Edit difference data
----

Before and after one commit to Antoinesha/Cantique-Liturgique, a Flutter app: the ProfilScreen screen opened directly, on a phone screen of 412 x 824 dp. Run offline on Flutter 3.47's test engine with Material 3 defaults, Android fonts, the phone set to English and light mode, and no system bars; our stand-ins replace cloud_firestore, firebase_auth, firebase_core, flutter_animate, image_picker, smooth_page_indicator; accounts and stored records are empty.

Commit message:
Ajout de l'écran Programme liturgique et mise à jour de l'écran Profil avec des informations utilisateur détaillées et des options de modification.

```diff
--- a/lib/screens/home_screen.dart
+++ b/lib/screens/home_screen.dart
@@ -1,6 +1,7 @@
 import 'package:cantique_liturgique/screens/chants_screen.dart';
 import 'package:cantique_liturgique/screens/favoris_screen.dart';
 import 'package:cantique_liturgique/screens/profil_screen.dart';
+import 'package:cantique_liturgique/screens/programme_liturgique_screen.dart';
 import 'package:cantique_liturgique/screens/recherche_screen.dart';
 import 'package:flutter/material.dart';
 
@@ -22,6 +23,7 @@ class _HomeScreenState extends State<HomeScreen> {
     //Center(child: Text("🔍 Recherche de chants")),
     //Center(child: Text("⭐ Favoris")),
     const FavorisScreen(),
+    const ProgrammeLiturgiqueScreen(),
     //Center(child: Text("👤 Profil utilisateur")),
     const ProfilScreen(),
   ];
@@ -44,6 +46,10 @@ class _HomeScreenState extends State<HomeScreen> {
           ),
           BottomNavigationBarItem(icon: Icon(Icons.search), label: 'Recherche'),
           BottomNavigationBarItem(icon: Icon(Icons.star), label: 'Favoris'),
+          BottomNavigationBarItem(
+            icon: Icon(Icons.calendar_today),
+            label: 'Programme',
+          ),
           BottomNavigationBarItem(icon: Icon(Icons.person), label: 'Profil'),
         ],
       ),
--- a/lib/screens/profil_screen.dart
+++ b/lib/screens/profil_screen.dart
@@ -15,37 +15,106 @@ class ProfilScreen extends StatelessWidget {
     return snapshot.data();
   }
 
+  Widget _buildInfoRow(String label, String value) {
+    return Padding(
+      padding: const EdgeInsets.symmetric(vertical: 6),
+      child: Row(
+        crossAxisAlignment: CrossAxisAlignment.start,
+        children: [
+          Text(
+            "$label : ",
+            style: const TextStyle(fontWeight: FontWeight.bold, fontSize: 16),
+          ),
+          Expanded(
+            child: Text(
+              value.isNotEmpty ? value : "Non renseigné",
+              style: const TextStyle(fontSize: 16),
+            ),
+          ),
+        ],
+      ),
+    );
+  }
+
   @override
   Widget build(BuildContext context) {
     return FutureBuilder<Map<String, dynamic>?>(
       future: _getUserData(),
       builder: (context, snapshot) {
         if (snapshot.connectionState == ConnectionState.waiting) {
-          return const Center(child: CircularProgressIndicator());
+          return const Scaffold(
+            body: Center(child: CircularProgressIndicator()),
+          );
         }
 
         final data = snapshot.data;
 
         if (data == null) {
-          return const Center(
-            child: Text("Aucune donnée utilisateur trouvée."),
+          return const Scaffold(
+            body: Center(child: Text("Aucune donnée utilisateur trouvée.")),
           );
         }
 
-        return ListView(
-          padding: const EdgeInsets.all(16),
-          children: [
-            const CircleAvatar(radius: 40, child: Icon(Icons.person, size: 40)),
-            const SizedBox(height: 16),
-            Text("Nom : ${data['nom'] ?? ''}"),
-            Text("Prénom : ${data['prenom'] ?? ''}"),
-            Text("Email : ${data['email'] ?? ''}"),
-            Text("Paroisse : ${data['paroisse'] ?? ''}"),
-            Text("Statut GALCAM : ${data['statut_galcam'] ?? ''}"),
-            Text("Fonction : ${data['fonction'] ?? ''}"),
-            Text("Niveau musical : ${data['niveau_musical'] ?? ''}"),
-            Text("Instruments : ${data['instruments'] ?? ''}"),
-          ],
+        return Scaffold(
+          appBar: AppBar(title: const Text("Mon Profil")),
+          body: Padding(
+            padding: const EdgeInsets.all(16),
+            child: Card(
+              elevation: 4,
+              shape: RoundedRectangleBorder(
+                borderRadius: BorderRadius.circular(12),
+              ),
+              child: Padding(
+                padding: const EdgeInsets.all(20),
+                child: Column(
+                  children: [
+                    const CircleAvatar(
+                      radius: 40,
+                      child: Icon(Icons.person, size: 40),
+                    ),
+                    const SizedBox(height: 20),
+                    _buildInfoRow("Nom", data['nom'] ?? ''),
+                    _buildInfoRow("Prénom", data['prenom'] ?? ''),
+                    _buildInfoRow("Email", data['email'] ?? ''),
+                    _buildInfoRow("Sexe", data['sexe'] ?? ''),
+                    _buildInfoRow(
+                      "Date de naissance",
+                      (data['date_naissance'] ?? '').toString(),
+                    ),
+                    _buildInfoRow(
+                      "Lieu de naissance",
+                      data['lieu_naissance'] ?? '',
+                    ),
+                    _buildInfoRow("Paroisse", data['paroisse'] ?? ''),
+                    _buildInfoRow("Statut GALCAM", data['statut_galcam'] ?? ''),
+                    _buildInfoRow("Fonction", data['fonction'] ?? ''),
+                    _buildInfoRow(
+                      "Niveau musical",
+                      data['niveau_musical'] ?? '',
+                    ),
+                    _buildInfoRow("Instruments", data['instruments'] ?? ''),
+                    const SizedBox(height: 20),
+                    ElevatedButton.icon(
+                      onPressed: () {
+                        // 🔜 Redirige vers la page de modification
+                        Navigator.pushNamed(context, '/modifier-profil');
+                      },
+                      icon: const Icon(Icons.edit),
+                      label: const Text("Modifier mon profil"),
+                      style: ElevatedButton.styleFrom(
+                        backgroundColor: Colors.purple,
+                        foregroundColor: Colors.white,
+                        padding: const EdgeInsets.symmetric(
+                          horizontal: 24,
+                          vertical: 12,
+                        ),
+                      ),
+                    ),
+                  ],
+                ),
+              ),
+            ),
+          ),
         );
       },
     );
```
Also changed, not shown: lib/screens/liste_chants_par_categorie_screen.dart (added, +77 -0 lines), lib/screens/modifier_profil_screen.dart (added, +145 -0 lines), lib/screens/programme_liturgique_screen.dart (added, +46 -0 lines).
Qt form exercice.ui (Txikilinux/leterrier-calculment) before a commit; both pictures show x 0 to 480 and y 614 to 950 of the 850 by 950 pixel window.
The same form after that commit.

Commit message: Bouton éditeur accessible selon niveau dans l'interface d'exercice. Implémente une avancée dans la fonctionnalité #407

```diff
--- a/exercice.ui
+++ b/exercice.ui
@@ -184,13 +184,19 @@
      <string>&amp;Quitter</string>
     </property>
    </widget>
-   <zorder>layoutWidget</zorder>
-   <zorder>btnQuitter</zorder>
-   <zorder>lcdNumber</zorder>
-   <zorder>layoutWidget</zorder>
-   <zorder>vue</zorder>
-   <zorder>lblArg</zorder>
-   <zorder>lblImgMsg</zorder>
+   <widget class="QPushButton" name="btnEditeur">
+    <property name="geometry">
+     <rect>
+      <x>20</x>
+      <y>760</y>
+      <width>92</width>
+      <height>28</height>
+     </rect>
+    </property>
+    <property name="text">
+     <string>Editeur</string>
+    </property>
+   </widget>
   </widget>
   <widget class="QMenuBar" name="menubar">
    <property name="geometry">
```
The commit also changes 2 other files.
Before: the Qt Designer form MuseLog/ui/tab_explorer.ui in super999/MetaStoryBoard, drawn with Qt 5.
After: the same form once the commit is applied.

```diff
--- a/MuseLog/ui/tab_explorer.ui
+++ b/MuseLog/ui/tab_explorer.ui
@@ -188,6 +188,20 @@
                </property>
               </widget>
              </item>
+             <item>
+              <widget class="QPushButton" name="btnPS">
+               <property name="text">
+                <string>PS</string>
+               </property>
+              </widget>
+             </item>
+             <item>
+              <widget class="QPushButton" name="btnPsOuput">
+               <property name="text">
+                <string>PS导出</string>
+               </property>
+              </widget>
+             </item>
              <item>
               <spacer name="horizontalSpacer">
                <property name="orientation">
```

----

* [Task]
Where in the records does the string "ProfilScreen" appear? Copy every line that has it.

* [Response to this task]
Before and after one commit to Antoinesha/Cantique-Liturgique, a Flutter app: the ProfilScreen screen opened directly, on a phone screen of 412 x 824 dp. Run offline on Flutter 3.47's test engine with Material 3 defaults, Android fonts, the phone set to English and light mode, and no system bars; our stand-ins replace cloud_firestore, firebase_auth, firebase_core, flutter_animate, image_picker, smooth_page_indicator; accounts and stored records are empty.
     const ProfilScreen(),
@@ -15,37 +15,106 @@ class ProfilScreen extends StatelessWidget {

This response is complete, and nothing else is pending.